*EXERCISE*: Write each entry again exactly as shown, but without the images it holds.

*DATA TO USE*:
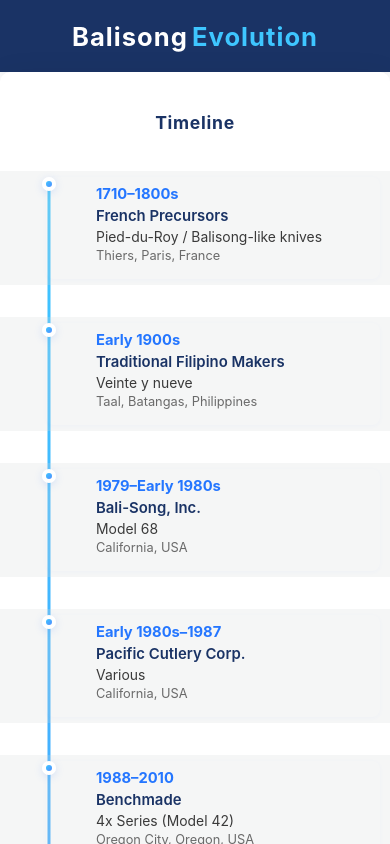
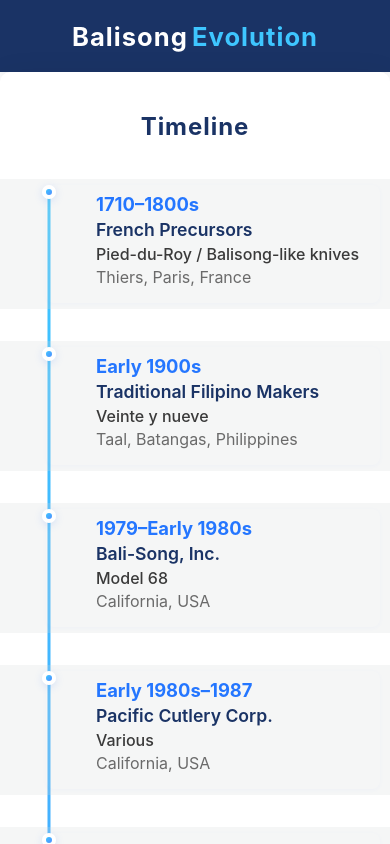
Before and after one commit to AaronGabriel147/bali-history, a Next.js app: page / in a window 390 px wide. Shown: the top 844 px of the page. Built offline with nearby package versions, Linux system fonts and the light colour scheme.

Commit message:
font chnage on mobile

```diff
--- a/app/balisong-timeline.module.css
+++ b/app/balisong-timeline.module.css
@@ -157,14 +157,14 @@
 
 @media (max-width: 650px) {
   .timelineSection {
-    padding: 8px 0 4px 0;
+    padding: 8px 0 40px 0;
     border-radius: 10px;
     max-width: 100vw;
     padding-top: 30px;
     margin-top: 0;
   }
   .timelineTitle {
-    font-size: 1.1rem;
+    font-size: 1.5rem;
     margin-bottom: 38px;
     margin-top: 10px;
   }
@@ -181,7 +181,6 @@
     border-radius: 0;
     background: none;
     background-color: #d6d7d73c;
-    /* margin-left: 20px; */
   }
   .timelineNodeCol {
     width: 28px;
@@ -191,7 +190,7 @@
     width: 3px;
     left: 49px;
     top: 10px;
-    bottom: 100px;
+    bottom: 120px;
   }
   .timelineDot {
     width: 14px;
@@ -209,22 +208,24 @@
     width: 100%;
     border-radius: 8px;
     box-shadow: 0 1px 4px rgba(79,140,255,0.04);
-    /* border: 2px solid red; */
     padding-left: 50px;
   }
   .timelinePeriod {
-    font-size: 0.92rem;
+    font-size: 1.15rem;
     min-width: 0;
     margin-bottom: 4px;
+    font-weight: 700;
   }
   .timelineHeader {
-    font-size: 0.93rem;
+    font-size: 1.1rem;
+    font-weight: 600;
   }
   .timelineModel {
-    font-size: 0.87rem;
+    font-size: 1rem;
+    font-weight: 500;
   }
   .timelineLocation {
-    font-size: 0.8rem;
+    font-size: 1rem;
   }
 }
 
```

*RESULT*:
Before and after one commit to AaronGabriel147/bali-history, a Next.js app: page / in a window 390 px wide. Shown: the top 844 px of the page. Built offline with nearby package versions, Linux system fonts and the light colour scheme.

Commit message:
font chnage on mobile

```diff
--- a/app/balisong-timeline.module.css
+++ b/app/balisong-timeline.module.css
@@ -157,14 +157,14 @@
 
 @media (max-width: 650px) {
   .timelineSection {
-    padding: 8px 0 4px 0;
+    padding: 8px 0 40px 0;
     border-radius: 10px;
     max-width: 100vw;
     padding-top: 30px;
     margin-top: 0;
   }
   .timelineTitle {
-    font-size: 1.1rem;
+    font-size: 1.5rem;
     margin-bottom: 38px;
     margin-top: 10px;
   }
@@ -181,7 +181,6 @@
     border-radius: 0;
     background: none;
     background-color: #d6d7d73c;
-    /* margin-left: 20px; */
   }
   .timelineNodeCol {
     width: 28px;
@@ -191,7 +190,7 @@
     width: 3px;
     left: 49px;
     top: 10px;
-    bottom: 100px;
+    bottom: 120px;
   }
   .timelineDot {
     width: 14px;
@@ -209,22 +208,24 @@
     width: 100%;
     border-radius: 8px;
     box-shadow: 0 1px 4px rgba(79,140,255,0.04);
-    /* border: 2px solid red; */
     padding-left: 50px;
   }
   .timelinePeriod {
-    font-size: 0.92rem;
+    font-size: 1.15rem;
     min-width: 0;
     margin-bottom: 4px;
+    font-weight: 700;
   }
   .timelineHeader {
-    font-size: 0.93rem;
+    font-size: 1.1rem;
+    font-weight: 600;
   }
   .timelineModel {
-    font-size: 0.87rem;
+    font-size: 1rem;
+    font-weight: 500;
   }
   .timelineLocation {
-    font-size: 0.8rem;
+    font-size: 1rem;
   }
 }
 
```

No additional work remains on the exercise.